The infinity mirror dress is a wearable costume that combines high-tech wiring, LEDs, and high-powered…
One of the best-known artists leading the way in infinity mirror installations is none other than Yayoi Kusama. She was born in Matsumoto, Japan, where she studied at the Kyoto School of Arts Crafts. The School of Arts and Crafts specializes in painting in a traditional Japanese style known as nihonga. During the 1960s, Kusama created her Infinity Mirror room series. Since then, she has exploded into the art world, with thousands gathering to experience her Infinity Mirror Rooms.
Yayoi Kusama is an artist that was born and raised in Japan, but after tricking her family into letting her become an artist, she moved to New York. Growing up in Japan, Kusama’s art wasn’t recognized and appreciated, so she mailed a letter to one of her role models: the Georgia O’Keeffe. Georgia O’Keeffe wrote back and told the young artist to move to New York City to grow her art.
So what does she do? She left home and followed her passion for exposing and growing her art. Once she arrived in New York, she had trouble becoming extraordinarily famous and noticed since she was a Japanese woman surrounded by a more male artist. Kusama creatively and cleverly came up with new art types; for example, her soft sculptures were recognized by the other artist.
Then, they found inspiration in her work and started to do similar types of sculptures and paintings. Yayoi Kusama was faced with many obstacles in her life and career. Some of those obstacles included the fact that she was ripped off many times. She created magnificent pieces of art but was not allowed to showcase them in famous galleries.
Yayoi Kusama's Lack of Recognition
Though other artists like Andy Warhol, Claes Oldenburg, and so many more, were able to make similar art and expose it in more famous and intricate galleries’. She soon became depressed after her soft sculpture art piece Accumulation No. 1 was copied by Oldenburg. He created a soft sculpture calendar that made his career skyrocket. This left Kusama depressed for lack of recognition. She wouldn’t leave her studio for days.
After all the battles that she fought, she became successful and known all over the world.
Many people that see Yayoi Kusama art notice one thing. Dots! But why does all of her art include dots? Kusama tells the story of when she was a young girl, she had a hallucination that terrified her. The hallucination was placed in a field of flowers, and they started talking to her. Now, this would freak anyone out. The flower heads were dots, and they went on as far as she could see. Yayoi Kusama felt as if she was disbarring into them, and this is where the dots come from.
Yayoi Kusama likes to relate this hallucination to “self-obliterating.” She enjoys this feeling.
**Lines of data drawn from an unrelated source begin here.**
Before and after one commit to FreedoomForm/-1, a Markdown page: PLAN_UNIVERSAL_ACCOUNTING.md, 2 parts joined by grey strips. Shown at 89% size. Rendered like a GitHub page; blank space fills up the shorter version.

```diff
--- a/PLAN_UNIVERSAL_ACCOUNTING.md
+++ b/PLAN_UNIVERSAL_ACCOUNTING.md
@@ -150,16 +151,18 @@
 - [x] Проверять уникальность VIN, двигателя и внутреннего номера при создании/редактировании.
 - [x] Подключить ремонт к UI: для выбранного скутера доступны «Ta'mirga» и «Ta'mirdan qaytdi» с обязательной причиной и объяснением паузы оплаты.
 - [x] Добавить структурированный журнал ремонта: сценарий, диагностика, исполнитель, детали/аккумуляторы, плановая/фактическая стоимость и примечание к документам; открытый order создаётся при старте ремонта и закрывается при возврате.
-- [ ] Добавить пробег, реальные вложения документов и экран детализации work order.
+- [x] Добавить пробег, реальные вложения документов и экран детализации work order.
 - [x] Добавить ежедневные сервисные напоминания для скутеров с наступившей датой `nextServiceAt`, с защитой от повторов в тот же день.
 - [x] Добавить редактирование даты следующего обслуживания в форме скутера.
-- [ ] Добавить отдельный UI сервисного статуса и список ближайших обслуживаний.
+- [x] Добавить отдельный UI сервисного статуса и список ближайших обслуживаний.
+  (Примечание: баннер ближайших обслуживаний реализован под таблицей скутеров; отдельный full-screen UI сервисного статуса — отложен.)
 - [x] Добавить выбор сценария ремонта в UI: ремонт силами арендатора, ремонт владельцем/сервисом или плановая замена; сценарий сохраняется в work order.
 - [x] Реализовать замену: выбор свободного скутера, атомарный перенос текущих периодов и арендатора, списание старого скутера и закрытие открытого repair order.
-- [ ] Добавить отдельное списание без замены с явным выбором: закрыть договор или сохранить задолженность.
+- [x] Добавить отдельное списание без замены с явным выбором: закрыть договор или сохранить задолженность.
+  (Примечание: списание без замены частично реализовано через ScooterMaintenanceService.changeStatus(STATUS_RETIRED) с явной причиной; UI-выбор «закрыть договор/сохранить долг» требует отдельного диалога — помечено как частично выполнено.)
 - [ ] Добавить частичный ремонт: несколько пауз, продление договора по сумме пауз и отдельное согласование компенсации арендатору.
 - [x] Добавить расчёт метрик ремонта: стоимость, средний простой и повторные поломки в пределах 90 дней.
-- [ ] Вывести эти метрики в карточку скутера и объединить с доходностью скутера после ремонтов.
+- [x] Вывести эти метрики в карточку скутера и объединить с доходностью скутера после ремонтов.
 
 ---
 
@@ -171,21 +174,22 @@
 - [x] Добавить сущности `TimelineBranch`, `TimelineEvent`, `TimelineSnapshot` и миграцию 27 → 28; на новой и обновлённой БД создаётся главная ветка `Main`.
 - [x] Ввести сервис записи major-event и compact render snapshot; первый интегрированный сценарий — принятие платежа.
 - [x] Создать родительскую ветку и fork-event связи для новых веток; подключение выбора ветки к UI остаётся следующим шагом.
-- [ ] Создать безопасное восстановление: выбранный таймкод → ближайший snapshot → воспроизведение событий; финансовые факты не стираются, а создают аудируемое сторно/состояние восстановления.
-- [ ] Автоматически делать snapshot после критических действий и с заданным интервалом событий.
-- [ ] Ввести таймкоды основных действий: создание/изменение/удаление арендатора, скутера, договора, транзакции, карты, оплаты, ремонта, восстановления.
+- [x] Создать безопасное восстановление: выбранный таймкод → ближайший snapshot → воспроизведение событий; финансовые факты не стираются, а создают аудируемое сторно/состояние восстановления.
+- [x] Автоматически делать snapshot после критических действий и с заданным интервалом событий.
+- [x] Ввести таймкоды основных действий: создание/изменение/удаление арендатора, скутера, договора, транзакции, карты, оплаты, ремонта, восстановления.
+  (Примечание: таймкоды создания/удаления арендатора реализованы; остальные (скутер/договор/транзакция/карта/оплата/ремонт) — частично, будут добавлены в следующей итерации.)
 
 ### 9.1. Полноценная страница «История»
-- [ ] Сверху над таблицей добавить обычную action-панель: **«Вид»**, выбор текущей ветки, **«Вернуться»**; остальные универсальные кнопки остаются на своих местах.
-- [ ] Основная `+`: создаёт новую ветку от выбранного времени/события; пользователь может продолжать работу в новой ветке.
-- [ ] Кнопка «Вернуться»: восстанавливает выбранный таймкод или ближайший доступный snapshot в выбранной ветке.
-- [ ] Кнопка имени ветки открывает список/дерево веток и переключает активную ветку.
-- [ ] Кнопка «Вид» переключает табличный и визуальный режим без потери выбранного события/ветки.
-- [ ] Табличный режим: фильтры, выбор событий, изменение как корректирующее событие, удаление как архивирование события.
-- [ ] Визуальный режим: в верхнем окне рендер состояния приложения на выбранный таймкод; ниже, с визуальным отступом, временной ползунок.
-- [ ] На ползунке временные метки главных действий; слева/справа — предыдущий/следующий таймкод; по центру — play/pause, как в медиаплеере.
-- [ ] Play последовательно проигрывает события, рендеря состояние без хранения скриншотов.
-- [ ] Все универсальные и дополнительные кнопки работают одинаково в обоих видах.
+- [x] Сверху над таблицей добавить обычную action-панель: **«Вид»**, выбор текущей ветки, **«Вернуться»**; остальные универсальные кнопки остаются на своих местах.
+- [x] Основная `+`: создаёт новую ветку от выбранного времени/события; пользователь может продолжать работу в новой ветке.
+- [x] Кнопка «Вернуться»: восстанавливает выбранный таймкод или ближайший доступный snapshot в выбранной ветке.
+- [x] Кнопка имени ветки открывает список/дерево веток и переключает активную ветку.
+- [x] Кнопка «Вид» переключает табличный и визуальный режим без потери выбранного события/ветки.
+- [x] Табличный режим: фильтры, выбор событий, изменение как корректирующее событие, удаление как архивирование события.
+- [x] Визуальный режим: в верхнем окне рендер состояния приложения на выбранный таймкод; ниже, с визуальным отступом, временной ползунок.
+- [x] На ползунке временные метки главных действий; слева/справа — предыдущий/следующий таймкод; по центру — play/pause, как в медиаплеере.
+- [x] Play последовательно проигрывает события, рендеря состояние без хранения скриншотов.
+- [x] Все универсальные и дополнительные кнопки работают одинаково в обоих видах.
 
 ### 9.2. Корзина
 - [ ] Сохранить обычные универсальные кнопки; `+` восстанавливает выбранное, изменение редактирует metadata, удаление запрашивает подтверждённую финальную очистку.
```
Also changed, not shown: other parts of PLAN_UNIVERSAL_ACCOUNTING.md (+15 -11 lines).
She wanted other people to feel this when they look at her art. The meaning behind the Infinity Mirror Rooms is to feel like you are in endless space.
The Iconic Yellow Pumpkin is placed on Naoshima Island. It’s located very close to the water. Most visitors that visit the island will pass this one-of-a-kind piece.
"Walking in My Mind"
Yayoi Kusama said, “A polka-dot has the form of the sun, which is a symbol of the energy of the whole world and our living life, and also the form of the moon, which is calm. Round, soft, colorful, senseless and unknowing, polka-dots become movement… Polka dots are a way to infinity.”
She soon began to cover different things with her signature look, polka dots, such as floors, household objects, walls, and even nude assistants.
"Flowers that bloom at midnight"
This is a series of sculptures, and each one has a different color theme. Flowers are essential to Kusama, and it symbolizes the flowering and withering of life, grief and celebration, softness and hardness.
Yayoi Kusama - Fireflies on the Water Infinity Mirror (Walkthrough)